Austin, TX 2002-2004
What was Daniel Like as a Child?
Daniel had a sparkly, verbose, and outgoing personality as a young child. He made friends everywhere we went. Newly-met playground friends were mourned by him in the car as we drove away. We would probably never see this-or-this friend again. He spoke to be heard and to share his thoughts and designs, and inward scenarios. He found order in talking. He could enchant adults by his precocial and erudite vocabulary and clear, precise pronunciation. He could talk for a long time about things that interested him.
When he was three, he loved to dress up as a firefighter and the vacuum hose was his favorite accessory. Sounds of toy firetrucks and sirens were common at our house. There were two large firetrucks, and a line of smaller firetrucks, like a family, which he would line up in descending order of size. Common book choices were about fires and firetrucks.
His Spiderman costume was his favorite costume the next year, and he would wear it to climb up door jams. He would walk his way up a door jam, with one foot on either side.

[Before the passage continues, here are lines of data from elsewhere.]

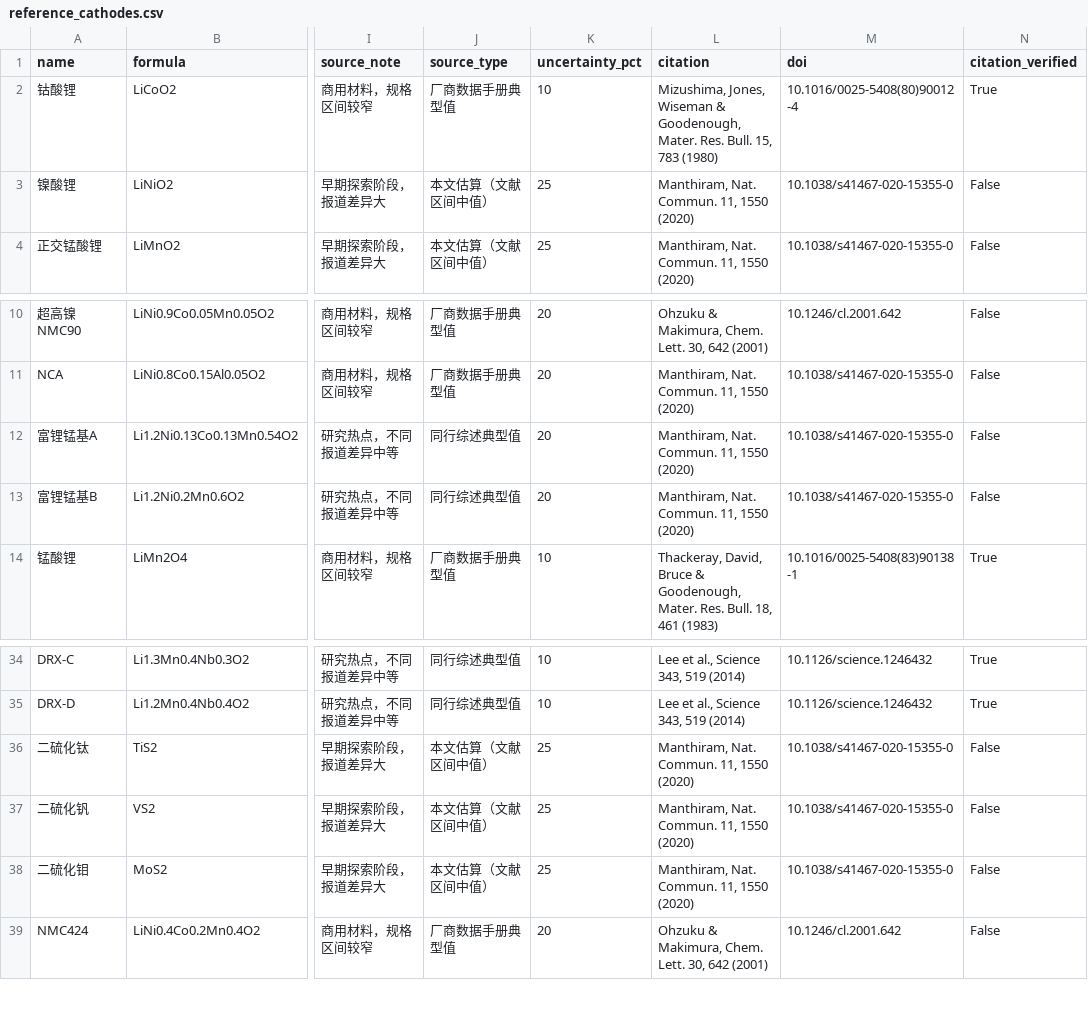
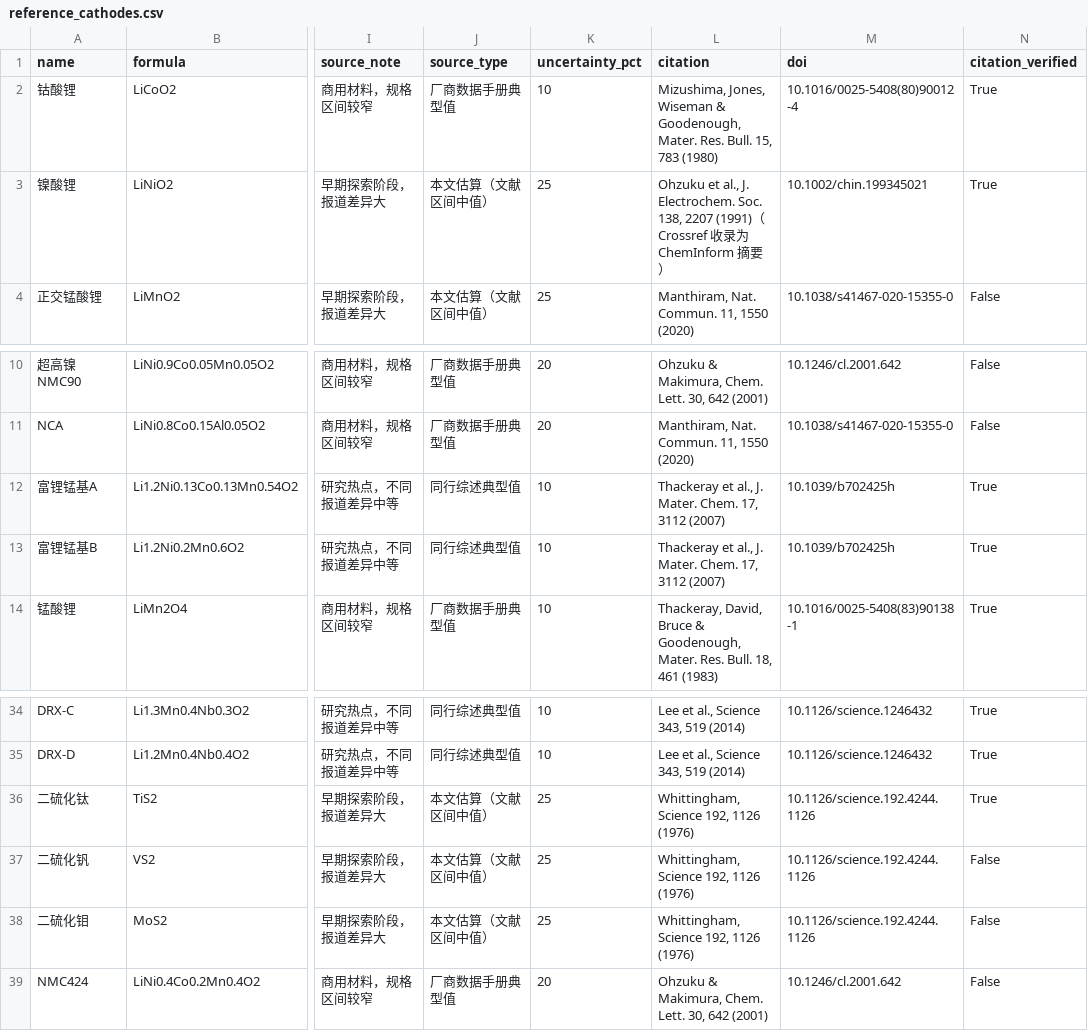
Before and after one commit to ilo-love7/battery-cathode-ml, a CSV file: data/reference_cathodes.csv, drawn as a sheet; only a part is shown, gaps mark what is left out; the diff names each change by its address in the sheet, - before the commit and + after, or states it on an @@ line.

Commit message:
﻿release: v1.22.0 - 参考表再核验 + 法规情景阈值 + 构造两相（负面结论）
① 逐条溯源继续推进（Crossref 实测核验新增 3 篇）
- Whittingham, Science 192, 1126 (1976) 10.1126/science.192.4244.1126（TiS2 插层化学）
- Thackeray et al., J. Mater. Chem. 17, 3112 (2007) 10.1039/b702425h（富锂锰基）
- Ohzuku et al., JES 138, 2207 (1991) 10.1002/chin.199345021（LiNiO2；Crossref 仅收录 ChemInform 摘要，已写明）
- 覆盖率 14/39 -> 18/39（46%），唯一 DOI 7 -> 10

② 法规/供应链情景阈值（pareto_interactive.py --scenario）
- eu2031 Co<=0.16 / eu2036 Co<=0.26 / strict Co<=0.02
- 来源：欧盟《电池法规》(EU) 2023/1542 第 8 条回收料目标
- 语义差距已写明：法规约束的是新电池回收料占比，不是阴极 Co 含量上限；本项目仅作供应链压力代理阈值
- 情景只影响 Co：eu2031 下 Co 排除数 5->1（说明毒性约束(<=2)才是当前主导约束，排除 18 条）

③ 构造两相（src/build_voltage_pairs.py）：移除 Li + CHGNet 弛豫
- 构造 17 条（3 条因 Li 数不足失败），电极对 20 -> 37，覆盖率 50% -> 92.5%
- 校验（在 15 条已有 MP 电极对候选上对照）：构造法残差 MAE 0.3469 V、最大 0.8603 V
- 负面结论：残差 0.3469 V 与双塔模型自身误差 0.3525 V 同量级 -> 用构造对预测电压等于误差翻倍
- 因此：构造两相**默认不参与评分**（used_in_scoring: False，并有测试断言防止改回默认），仅用于覆盖率统计与标记
- 这是本项目第三次遇到同型模式（岩盐原型 v1.11.0 / 结构带隙 v1.18.0 / 构造两相 v1.22.0）：覆盖率 != 可用性

修复
- --scenario/--constraints/--max-cobalt 未纳入"部分运行改名"防护（同型问题第 3 次）-> 已加固
- build_voltage_pairs --limit 同样加了 *_smoke 防护

测试 193 -> 198（197 通过 + 1 条件跳过）；报告新增附录 V；版本 1.21.0 -> 1.22.0

```diff
--- a/data/reference_cathodes.csv
+++ b/data/reference_cathodes.csv
-L3 (citation): Manthiram, Nat. Commun. 11, 1550 (2020)
+L3 (citation): Ohzuku et al., J. Electrochem. Soc. 138, 2207 (1991)（Crossref 收录为 ChemInform 摘要）
-M3 (doi): 10.1038/s41467-020-15355-0
+M3 (doi): 10.1002/chin.199345021
-N3 (citation_verified): False
+N3 (citation_verified): True
-K12:K13 (uncertainty_pct): 20
+K12:K13 (uncertainty_pct): 10
-L12:L13 (citation): Manthiram, Nat. Commun. 11, 1550 (2020)
+L12:L13 (citation): Thackeray et al., J. Mater. Chem. 17, 3112 (2007)
-M12:M13 (doi): 10.1038/s41467-020-15355-0
+M12:M13 (doi): 10.1039/b702425h
-N12:N13 (citation_verified): False
+N12:N13 (citation_verified): True
-L36:L38 (citation): Manthiram, Nat. Commun. 11, 1550 (2020)
+L36:L38 (citation): Whittingham, Science 192, 1126 (1976)
-M36:M38 (doi): 10.1038/s41467-020-15355-0
+M36:M38 (doi): 10.1126/science.192.4244.1126
-N36 (citation_verified): False
+N36 (citation_verified): True
```
Also changed, not shown: results/cathode_ranking_struct.csv, 15 other files.
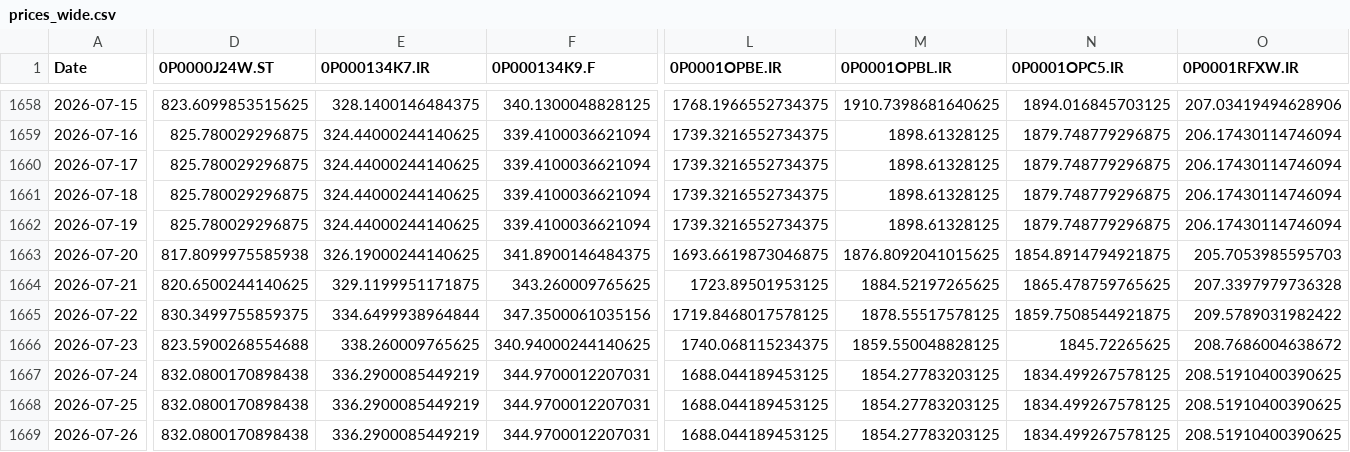
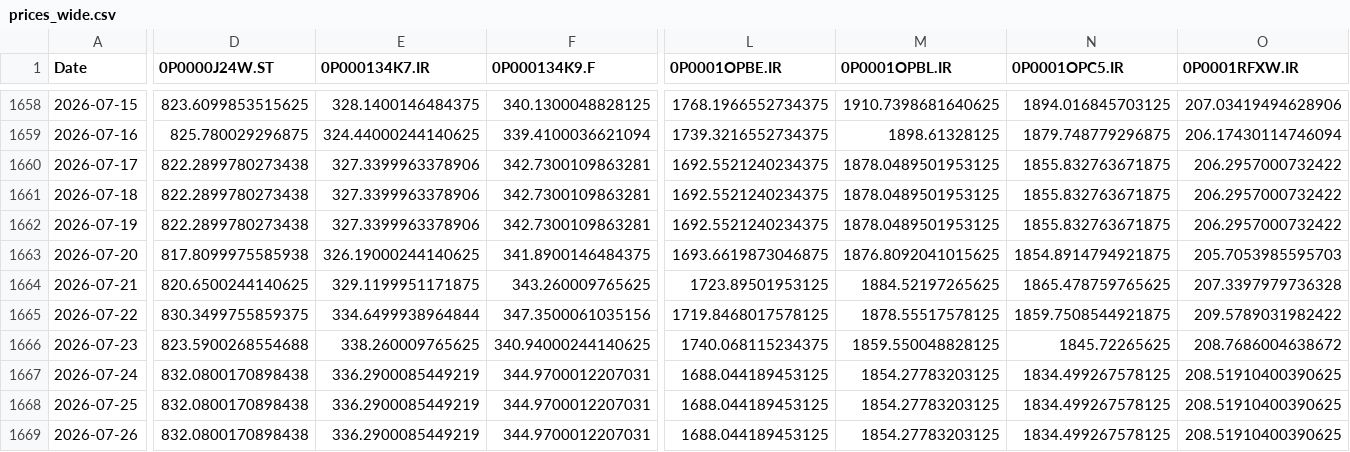
Before and after one commit to waleed3011/finance-data-collector, a CSV file: data/prices_wide.csv, drawn as a sheet; only a part is shown, gaps mark what is left out; the diff covers the shown part only; the diff names each change by its address in the sheet, - before the commit and + after, or states it on an @@ line.

```diff
--- a/data/prices_wide.csv
+++ b/data/prices_wide.csv
-D1660:D1662 (0P0000J24W.ST): 825.780029296875
+D1660:D1662 (0P0000J24W.ST): 822.2899780273438
-E1660:E1662 (0P000134K7.IR): 324.44000244140625
+E1660:E1662 (0P000134K7.IR): 327.3399963378906
-F1660:F1662 (0P000134K9.F): 339.4100036621094
+F1660:F1662 (0P000134K9.F): 342.7300109863281
-L1660:L1662 (0P0001OPBE.IR): 1739.3216552734375
+L1660:L1662 (0P0001OPBE.IR): 1692.5521240234375
-M1660:M1662 (0P0001OPBL.IR): 1898.61328125
+M1660:M1662 (0P0001OPBL.IR): 1878.0489501953125
-N1660:N1662 (0P0001OPC5.IR): 1879.748779296875
+N1660:N1662 (0P0001OPC5.IR): 1855.832763671875
-O1660:O1662 (0P0001RFXW.IR): 206.17430114746094
+O1660:O1662 (0P0001RFXW.IR): 206.2957000732422
```
Also changed, not shown: 2 added rows, 1 removed row and 35 edited cells elsewhere in this file, 1 other file.
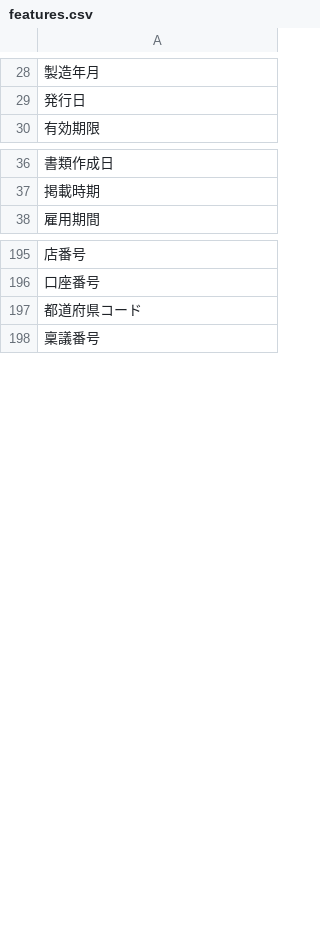
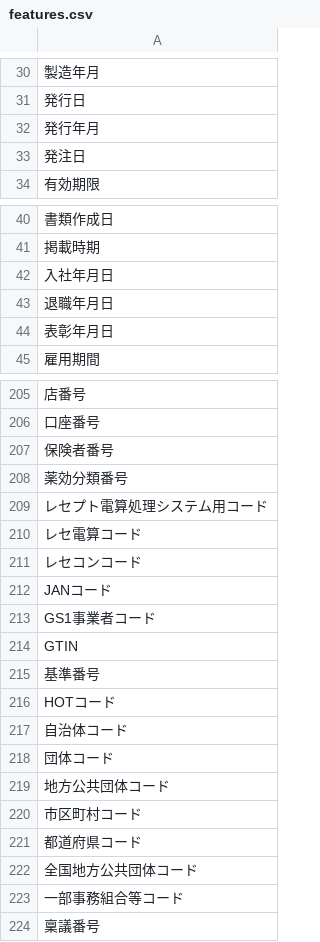
Before and after one commit to YKhm20020/opencv-and-tesseract, a CSV file: bert/data/features.csv, drawn as a sheet; only a part is shown, gaps mark what is left out; the diff covers the shown part only; the diff names each change by its address in the sheet, - before the commit and + after, or states it on an @@ line.

```diff
--- a/bert/data/features.csv
+++ b/bert/data/features.csv
+row 32: 発行年月
+row 33: 発注日
+row 42: 入社年月日
+row 43: 退職年月日
+row 44: 表彰年月日
+row 207: 保険者番号
+row 208: 薬効分類番号
+row 209: レセプト電算処理システム用コード
+row 210: レセ電算コード
+row 211: レセコンコード
+row 212: JANコード
+row 213: GS1事業者コード
+row 214: GTIN
+row 215: 基準番号
+row 216: HOTコード
+row 217: 自治体コード
+row 218: 団体コード
+row 219: 地方公共団体コード
+row 220: 市区町村コード
+row 222: 全国地方公共団体コード
+row 223: 一部事務組合等コード
```
Also changed, not shown: 6 added rows elsewhere in this file, bert/data/labels.csv, bert/data/train_bert_data.csv, 13 other files.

At the top, he took away both hands from the sides of the door while his feet supported him. Next, he held the sides with his arms while he clapped his feet. In a dramatic finish, he dropped to the soft carpet below, triumphant, the stuffed muscles of his costume bulging at the arms and chest.
Seeing Paige learn to play the piano first, Daniel matched her songs by composing one of his own. His first composition was meant to be scary. He played the same notes in a minor key beginning at the bottom of the keyboard, moving up the octaves all the way to the top. When Paige performed her songs for others, he made sure to play his song, too. Here was our first glimpse of him as a showy piano performer.
We gave him some PVC pipe, cut in short sections, complete with T and L-shaped connectors so he could build “machines” with them when he was three-years-old. Sometimes he would choose our largest room and set up an intricate machine spanning the length of the room. He incorporated not only pipes, but vacuum hoses in his designs. Everything was connected and had a purpose. I remember sitting down with him at his desk and teaching him about basic machines when he was about four-years-old and he memorized everything, with his blue eyes wide open. Levers, wheels and axles, pulleys, inclined planes, and screws were incorporated in his creations from then on. He was a natural engineer. Coming into his room was like walking into a cluttered laboratory, full of his inventions. We bought an 8-foot long banquet table for school work, which we ended up giving to him for his projects. At any time, this table would have dozens of Lego buildings, piles of collections, trains, and puzzles mixed together. He liked to listen to music as he worked on his projects, and his tastes ranged from kid CD’s to Mariachi band music.
Daniel was Daniel from the start: temperament, interests, intellect, and abilities all showed themselves when he was very young. We marveled that he could do so much.